The 1983 All-Star Game made me a baseball fan. To this day, there are few games that remain as vividly a part of my imagination as that midsummer classic in old Comiskey Park.
At that time, I was probably still more of a hockey fan, and would spend the summer dreaming on Wayne Gretzky’s exploits that were yet to come. But long summers also afforded me the opportunity to watch a few baseball games per week. Growing up in the country, I could catch the Expos on one channel, the Blue Jays on the other, and occasionally, the Expos again en français on the third channel that we could pick up over the air.
It was around that time that my baseball allegiances began to shift. My earliest fandom tended towards the Pittsburgh Pirates, which was as much a tribute to their allure of the pillbox hat as any genuine appreciation that I had for the team. (Although I knew who Bill Madlock and Dave Parker were, and would attempt to emulate Tony Pena’s yoga-like crouch behind the plate.)
The Expos eventually captured more of my attention, by mere dint of being the team I was most likely to see play, and the 1983 team featured five All-Stars that year, including four in the starting lineup for the National League: Future Hall of Famers Gary Carter, Andre Dawson, Tim Raines and possibly my favourite Expo, Al Oliver. Pitcher Steve Rogers rounded out their contingent.
On the other side, Dave Stieb would take the ball as the starter for the American League squad. Even as an Expos fan, there was a thrill to seeing the lone Blue Jay in such a prominent role in that game.
The rest of the lineups were filled with players who remain luminous figures in the history of the game.

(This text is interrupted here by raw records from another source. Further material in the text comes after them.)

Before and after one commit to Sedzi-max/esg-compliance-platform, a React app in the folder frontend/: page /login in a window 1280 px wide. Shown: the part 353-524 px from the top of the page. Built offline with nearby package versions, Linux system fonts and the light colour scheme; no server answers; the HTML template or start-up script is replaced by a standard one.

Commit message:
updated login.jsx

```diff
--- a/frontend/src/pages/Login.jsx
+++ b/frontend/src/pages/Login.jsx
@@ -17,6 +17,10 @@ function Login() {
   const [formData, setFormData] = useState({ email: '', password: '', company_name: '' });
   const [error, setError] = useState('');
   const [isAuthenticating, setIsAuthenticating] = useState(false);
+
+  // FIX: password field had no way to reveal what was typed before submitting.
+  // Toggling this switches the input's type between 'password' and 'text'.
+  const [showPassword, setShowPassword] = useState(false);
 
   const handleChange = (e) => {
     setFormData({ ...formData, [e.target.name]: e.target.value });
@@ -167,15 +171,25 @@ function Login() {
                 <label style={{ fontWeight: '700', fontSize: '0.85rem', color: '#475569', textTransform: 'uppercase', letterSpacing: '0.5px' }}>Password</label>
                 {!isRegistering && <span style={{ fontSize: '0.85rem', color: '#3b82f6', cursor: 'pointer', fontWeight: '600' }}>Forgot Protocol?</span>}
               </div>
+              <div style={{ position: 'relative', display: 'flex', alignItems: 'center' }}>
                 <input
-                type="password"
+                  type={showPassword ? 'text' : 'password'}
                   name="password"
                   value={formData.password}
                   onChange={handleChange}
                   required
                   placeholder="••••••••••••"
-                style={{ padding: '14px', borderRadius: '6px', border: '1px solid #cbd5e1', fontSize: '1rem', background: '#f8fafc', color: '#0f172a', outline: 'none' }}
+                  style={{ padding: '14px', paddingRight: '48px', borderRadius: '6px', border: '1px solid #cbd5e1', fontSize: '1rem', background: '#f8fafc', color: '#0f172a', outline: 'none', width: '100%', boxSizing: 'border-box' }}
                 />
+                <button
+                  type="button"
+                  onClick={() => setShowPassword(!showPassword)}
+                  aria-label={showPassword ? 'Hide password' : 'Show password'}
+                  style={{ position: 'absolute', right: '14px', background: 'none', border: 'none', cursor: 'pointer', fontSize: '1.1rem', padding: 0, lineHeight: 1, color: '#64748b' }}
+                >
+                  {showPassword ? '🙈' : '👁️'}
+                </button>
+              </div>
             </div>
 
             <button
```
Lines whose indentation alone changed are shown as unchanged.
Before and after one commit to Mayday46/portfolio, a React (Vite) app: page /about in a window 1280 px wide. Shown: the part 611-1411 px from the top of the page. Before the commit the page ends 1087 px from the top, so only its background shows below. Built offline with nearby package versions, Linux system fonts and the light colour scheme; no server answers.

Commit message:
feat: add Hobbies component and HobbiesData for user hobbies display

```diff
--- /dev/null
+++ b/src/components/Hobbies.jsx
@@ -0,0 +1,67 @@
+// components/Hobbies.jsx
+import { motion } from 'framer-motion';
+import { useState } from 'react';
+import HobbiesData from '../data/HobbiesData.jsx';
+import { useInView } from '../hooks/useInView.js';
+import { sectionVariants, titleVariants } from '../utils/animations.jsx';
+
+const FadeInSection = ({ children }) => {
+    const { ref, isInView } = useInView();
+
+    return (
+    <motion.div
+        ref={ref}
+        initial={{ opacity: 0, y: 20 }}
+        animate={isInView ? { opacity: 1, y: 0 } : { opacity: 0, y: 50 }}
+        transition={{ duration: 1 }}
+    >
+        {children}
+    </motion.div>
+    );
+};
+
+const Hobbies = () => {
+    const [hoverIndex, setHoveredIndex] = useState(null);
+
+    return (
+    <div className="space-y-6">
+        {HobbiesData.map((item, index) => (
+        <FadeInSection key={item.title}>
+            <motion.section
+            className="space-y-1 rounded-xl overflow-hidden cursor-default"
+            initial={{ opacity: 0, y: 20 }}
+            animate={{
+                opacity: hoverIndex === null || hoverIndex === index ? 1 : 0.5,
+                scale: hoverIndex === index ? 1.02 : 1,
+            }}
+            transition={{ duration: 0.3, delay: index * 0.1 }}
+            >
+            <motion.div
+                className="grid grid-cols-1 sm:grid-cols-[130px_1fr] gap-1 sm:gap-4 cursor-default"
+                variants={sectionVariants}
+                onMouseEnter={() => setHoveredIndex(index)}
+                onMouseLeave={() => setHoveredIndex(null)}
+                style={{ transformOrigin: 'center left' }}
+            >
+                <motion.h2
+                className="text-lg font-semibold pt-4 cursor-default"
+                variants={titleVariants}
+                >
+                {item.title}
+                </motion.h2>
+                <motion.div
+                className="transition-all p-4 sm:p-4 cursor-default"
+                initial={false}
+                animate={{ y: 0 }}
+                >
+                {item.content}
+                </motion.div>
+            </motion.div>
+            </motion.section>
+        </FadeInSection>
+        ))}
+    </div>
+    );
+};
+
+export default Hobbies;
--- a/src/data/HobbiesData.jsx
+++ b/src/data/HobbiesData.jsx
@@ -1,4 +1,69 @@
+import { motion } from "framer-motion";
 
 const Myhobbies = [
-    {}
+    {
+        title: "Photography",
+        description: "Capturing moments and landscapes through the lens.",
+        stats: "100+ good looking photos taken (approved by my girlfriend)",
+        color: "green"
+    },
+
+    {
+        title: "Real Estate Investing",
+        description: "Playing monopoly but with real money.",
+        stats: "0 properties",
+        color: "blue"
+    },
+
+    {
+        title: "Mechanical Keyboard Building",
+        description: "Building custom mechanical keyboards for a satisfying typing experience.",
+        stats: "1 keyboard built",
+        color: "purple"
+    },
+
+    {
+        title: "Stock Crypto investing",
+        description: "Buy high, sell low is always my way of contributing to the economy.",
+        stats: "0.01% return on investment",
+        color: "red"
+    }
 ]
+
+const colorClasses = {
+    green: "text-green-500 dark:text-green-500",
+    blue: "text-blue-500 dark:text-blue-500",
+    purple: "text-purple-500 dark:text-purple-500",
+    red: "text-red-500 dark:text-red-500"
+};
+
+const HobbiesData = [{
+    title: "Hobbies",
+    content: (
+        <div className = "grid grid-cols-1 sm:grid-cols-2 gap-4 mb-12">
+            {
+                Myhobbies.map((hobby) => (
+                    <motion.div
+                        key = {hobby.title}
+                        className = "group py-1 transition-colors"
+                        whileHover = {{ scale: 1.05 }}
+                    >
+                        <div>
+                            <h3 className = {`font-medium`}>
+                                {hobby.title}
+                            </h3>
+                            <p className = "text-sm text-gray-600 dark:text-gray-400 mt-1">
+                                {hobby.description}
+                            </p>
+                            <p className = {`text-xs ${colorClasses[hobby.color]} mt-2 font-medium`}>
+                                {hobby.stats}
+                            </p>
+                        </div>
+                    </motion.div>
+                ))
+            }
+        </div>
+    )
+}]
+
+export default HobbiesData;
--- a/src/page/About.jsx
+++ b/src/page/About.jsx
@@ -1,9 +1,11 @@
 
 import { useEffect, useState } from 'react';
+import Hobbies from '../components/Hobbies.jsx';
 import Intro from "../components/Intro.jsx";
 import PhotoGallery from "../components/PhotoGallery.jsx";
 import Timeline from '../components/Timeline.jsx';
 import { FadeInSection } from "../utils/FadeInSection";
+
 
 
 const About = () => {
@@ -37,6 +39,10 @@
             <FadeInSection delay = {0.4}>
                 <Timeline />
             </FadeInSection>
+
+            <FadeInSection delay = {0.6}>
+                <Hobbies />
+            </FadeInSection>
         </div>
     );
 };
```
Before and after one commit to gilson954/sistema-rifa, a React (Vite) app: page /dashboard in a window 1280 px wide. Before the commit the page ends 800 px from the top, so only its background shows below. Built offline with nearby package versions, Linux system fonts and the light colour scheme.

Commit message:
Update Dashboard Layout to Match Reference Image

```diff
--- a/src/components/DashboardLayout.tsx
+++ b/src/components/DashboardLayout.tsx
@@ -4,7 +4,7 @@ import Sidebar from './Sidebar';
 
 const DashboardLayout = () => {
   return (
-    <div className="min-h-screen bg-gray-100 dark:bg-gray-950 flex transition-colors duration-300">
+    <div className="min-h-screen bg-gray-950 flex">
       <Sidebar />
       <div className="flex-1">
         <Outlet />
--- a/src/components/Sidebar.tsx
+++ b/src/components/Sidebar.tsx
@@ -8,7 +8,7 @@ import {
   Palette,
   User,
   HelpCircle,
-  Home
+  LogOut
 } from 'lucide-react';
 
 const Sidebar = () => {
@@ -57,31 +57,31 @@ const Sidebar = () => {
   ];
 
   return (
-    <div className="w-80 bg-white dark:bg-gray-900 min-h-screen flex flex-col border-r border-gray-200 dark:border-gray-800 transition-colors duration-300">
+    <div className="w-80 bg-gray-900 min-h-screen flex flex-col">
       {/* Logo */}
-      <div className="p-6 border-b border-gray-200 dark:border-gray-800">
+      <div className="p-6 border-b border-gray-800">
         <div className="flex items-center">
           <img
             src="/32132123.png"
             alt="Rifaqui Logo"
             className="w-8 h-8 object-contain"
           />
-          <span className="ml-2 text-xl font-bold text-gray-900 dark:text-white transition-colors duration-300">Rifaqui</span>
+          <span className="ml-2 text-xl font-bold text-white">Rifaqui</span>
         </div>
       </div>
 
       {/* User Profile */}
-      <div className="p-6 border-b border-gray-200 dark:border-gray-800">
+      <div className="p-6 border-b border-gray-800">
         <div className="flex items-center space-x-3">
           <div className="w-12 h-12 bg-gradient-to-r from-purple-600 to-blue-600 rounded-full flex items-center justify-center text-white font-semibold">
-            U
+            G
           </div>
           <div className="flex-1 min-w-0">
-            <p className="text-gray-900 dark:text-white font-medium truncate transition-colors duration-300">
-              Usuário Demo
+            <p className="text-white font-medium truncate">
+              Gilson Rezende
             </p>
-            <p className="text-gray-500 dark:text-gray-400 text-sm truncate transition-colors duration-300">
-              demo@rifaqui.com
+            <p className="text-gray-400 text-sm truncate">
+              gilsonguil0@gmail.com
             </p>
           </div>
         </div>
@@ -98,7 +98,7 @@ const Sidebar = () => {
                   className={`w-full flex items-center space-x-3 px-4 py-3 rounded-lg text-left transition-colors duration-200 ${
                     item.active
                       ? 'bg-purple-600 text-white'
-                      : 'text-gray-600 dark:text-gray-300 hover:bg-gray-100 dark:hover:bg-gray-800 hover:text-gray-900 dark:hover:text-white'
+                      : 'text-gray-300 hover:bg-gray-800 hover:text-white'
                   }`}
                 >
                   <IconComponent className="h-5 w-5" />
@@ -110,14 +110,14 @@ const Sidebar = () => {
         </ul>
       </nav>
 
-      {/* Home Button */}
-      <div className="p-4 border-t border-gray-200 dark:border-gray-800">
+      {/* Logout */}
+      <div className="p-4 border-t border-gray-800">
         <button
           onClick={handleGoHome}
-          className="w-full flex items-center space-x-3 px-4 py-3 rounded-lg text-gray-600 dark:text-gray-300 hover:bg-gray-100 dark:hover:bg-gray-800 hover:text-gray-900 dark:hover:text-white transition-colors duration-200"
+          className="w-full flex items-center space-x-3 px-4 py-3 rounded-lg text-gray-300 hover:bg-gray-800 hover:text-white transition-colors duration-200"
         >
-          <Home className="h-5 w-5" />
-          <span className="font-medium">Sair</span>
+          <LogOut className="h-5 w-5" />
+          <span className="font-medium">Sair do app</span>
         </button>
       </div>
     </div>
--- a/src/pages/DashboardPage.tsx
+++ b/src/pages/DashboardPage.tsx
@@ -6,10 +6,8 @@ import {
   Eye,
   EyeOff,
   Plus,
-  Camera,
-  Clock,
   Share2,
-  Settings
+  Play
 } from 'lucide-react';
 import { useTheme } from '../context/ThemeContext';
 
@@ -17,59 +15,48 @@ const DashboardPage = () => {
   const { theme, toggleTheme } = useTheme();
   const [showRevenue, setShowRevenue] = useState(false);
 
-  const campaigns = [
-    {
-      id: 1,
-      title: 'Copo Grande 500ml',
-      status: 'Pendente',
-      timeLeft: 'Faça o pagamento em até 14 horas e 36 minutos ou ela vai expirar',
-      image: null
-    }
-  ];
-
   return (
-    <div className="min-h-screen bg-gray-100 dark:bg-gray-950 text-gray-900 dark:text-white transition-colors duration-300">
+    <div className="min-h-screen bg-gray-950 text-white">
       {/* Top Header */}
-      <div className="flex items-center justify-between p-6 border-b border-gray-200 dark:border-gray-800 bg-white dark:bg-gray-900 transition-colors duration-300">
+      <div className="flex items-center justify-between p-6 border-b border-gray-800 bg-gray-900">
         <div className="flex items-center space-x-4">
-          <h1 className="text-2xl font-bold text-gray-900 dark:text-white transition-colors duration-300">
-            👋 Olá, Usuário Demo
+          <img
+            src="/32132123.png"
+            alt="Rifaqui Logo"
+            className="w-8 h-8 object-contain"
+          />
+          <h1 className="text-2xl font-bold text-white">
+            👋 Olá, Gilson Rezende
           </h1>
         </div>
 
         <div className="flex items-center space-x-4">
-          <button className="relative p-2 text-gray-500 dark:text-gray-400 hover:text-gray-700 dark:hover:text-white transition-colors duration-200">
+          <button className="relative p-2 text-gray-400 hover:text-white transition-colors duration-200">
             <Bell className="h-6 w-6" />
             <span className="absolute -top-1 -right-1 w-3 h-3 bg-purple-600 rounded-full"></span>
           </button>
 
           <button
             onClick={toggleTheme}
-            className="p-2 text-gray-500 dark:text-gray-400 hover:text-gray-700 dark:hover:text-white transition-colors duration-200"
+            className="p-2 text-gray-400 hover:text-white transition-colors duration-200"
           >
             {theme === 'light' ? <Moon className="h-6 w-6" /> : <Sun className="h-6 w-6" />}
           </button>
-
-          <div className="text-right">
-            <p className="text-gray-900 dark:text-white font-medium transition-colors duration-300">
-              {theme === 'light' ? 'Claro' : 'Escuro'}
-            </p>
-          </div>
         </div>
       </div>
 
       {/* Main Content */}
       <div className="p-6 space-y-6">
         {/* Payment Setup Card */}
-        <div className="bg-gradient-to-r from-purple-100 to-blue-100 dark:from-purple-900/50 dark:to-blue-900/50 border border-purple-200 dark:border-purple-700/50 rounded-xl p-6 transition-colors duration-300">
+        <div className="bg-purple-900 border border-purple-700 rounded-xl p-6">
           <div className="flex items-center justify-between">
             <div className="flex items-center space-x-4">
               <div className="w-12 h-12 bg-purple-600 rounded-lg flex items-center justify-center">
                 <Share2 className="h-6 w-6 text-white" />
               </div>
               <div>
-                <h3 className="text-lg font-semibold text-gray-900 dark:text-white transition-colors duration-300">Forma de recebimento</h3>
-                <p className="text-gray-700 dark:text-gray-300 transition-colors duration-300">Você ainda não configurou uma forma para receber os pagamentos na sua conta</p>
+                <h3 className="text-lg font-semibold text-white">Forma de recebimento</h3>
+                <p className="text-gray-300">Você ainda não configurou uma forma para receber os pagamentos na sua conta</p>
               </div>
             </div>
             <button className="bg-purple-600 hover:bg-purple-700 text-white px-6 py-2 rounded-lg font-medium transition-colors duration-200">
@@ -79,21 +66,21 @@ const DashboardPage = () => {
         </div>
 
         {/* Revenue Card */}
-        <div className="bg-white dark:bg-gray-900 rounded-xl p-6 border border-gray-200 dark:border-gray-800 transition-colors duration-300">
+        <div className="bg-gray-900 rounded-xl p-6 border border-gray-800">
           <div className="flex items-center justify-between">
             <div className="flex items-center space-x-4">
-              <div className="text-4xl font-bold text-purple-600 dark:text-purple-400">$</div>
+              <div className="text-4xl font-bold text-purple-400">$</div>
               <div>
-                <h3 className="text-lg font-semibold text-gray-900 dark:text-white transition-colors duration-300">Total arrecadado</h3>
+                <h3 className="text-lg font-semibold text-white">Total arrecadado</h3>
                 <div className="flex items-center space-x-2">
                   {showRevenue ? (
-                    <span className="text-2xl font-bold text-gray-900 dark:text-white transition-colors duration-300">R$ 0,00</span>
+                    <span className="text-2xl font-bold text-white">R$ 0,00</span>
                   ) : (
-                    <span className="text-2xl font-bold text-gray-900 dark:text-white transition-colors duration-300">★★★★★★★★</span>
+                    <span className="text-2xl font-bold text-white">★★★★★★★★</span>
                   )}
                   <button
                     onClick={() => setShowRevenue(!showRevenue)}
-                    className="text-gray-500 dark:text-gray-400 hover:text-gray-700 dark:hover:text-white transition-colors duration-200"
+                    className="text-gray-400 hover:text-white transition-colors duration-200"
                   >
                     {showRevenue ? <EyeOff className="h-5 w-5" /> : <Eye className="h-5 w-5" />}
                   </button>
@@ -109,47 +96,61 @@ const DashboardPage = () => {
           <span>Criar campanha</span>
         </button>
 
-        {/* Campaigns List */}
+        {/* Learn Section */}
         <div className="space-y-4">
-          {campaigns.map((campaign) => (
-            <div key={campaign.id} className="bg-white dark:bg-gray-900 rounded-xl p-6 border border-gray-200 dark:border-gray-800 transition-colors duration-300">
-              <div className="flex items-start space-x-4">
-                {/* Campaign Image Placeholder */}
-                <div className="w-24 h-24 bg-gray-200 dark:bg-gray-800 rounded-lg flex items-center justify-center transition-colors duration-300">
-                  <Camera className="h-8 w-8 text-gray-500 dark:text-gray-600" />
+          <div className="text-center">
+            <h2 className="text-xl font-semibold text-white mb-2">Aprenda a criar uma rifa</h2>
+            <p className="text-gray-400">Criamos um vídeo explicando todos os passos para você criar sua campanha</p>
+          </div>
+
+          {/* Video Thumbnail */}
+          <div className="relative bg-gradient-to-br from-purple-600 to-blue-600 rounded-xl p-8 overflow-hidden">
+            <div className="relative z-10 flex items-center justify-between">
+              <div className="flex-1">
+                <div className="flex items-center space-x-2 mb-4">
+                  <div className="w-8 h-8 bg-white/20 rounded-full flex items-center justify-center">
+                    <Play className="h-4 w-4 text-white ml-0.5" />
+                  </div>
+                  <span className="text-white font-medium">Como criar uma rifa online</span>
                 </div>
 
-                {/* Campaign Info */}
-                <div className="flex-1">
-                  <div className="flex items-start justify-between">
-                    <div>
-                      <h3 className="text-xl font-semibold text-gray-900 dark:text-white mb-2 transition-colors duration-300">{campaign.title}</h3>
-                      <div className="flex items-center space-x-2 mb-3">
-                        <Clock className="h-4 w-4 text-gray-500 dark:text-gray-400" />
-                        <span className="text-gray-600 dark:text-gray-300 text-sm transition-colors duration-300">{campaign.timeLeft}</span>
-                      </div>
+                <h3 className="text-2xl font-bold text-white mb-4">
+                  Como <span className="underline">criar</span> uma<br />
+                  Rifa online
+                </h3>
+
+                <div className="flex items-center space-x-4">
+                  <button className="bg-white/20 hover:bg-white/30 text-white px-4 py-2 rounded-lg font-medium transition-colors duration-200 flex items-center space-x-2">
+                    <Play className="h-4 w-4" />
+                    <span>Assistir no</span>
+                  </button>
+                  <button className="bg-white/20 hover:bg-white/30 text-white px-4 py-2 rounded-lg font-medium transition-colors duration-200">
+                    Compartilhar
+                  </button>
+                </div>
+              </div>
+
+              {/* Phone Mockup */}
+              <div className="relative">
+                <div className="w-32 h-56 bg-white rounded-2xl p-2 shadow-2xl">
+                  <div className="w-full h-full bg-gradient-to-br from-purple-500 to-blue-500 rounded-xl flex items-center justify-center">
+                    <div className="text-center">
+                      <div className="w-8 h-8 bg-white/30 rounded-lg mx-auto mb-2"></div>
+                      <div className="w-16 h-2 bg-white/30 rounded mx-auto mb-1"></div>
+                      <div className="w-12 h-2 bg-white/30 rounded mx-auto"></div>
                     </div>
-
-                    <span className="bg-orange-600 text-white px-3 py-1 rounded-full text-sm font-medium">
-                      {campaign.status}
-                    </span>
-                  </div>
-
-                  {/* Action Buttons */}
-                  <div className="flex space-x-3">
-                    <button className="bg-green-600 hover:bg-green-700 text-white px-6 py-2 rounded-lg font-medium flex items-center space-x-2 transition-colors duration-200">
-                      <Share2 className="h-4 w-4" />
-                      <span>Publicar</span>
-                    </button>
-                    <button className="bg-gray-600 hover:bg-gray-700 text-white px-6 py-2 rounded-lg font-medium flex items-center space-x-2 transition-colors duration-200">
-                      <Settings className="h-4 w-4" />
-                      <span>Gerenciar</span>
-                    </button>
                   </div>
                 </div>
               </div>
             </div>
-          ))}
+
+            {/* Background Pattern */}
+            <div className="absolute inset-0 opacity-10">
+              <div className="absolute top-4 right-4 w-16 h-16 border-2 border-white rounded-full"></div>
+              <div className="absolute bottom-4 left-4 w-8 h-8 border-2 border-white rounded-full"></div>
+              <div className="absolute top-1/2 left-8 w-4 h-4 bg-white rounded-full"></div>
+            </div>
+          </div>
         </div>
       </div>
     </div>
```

Hall of Famers Robin Yount, Ozzie Smith, George Brett, Mike Schmidt and Rod Carew, along with Dale Murphy and Ted Simmons, who are both Hall-worthy to me.
But aside from those stars and heroes of the Canadian clubs, and without devolving into too much of a game story, the names that immediately come to mind when I think of that game are Atlee Hammaker and Fred Lynn, joined on opposite ends of a historical moment in All-Star history.
In a messy third inning, Hammaker was roughed up hard by the AL stars, who were on an 11-game losing streak to that point. The coup-de-grace was Lynn’s grand slam, finishing off Hammaker’s lone All-Star appearance after two-thirds of an inning and seven runs allowed.
As we approach this year’s game, I think of that moment when I hear the incessant griping about baseball’s showcase exhibition. I remember how enthralled I was at the moment, and how I would come to know these players through that game.
The complaints against the All-Star Game are many: It isn’t truly a best-on-best game, because the rosters are bursting with marginal filler from bad teams. The best players get pulled too early, and the game gets decided not by the great, but by the very good or very lucky.
And the game was seemingly tarnished profoundly by the tie in Milwaukee in 2002, which precipitated the "it counts" movement that saw the winner of the exhibition gain home field advantage in the World Series — an outrage, apparently, though at the time, home field was simply alternating annually between the two leagues.
Certainly, the All-Star Game now isn’t what it was in 1983. If the game now feels decidedly uncool, it is in large part because of how desperately it attempts to be cool. The player introductions, which are always a highlight of the game, are now taken over by corporate sponsorship and musical guests, and the national play-by-play voice now supplanting the hometown PA announcer.
There is too much extraneous pageantry for a game that needs little more than the players on the field and maybe a little added bunting — the decorative kind, not the unstrategic offensive type.
But for any of the faults of the All-Star Game, I still imagine a kid staying up late on a summer night, watching Javy Baez, Cody Bellinger, Alex Bregman and Mike Trout. I imagine how happy the young Mariners fan will be to see Daniel Vogelbach tip his cap during the intros. Or how the Blue Jays fan will be thrilled to see Marcus Stroman, when he is introduced at the end of the list of reserves, even if he doesn’t pitch.
And when the game starts, there is no half-hearted play on the field. These are still the top pitchers facing off against the top hitters, backed by some of the best fielders in the game.
The All-Star Game is by no means perfect. It’s not the greatest possible exhibition of baseball. If you are so inclined, it is a meaningless game. But it’s a moment, and an opportunity to celebrate the fun of the game.
And for some kid, or someone who is just beginning to appreciate the game, it might be the moment that they remember forever.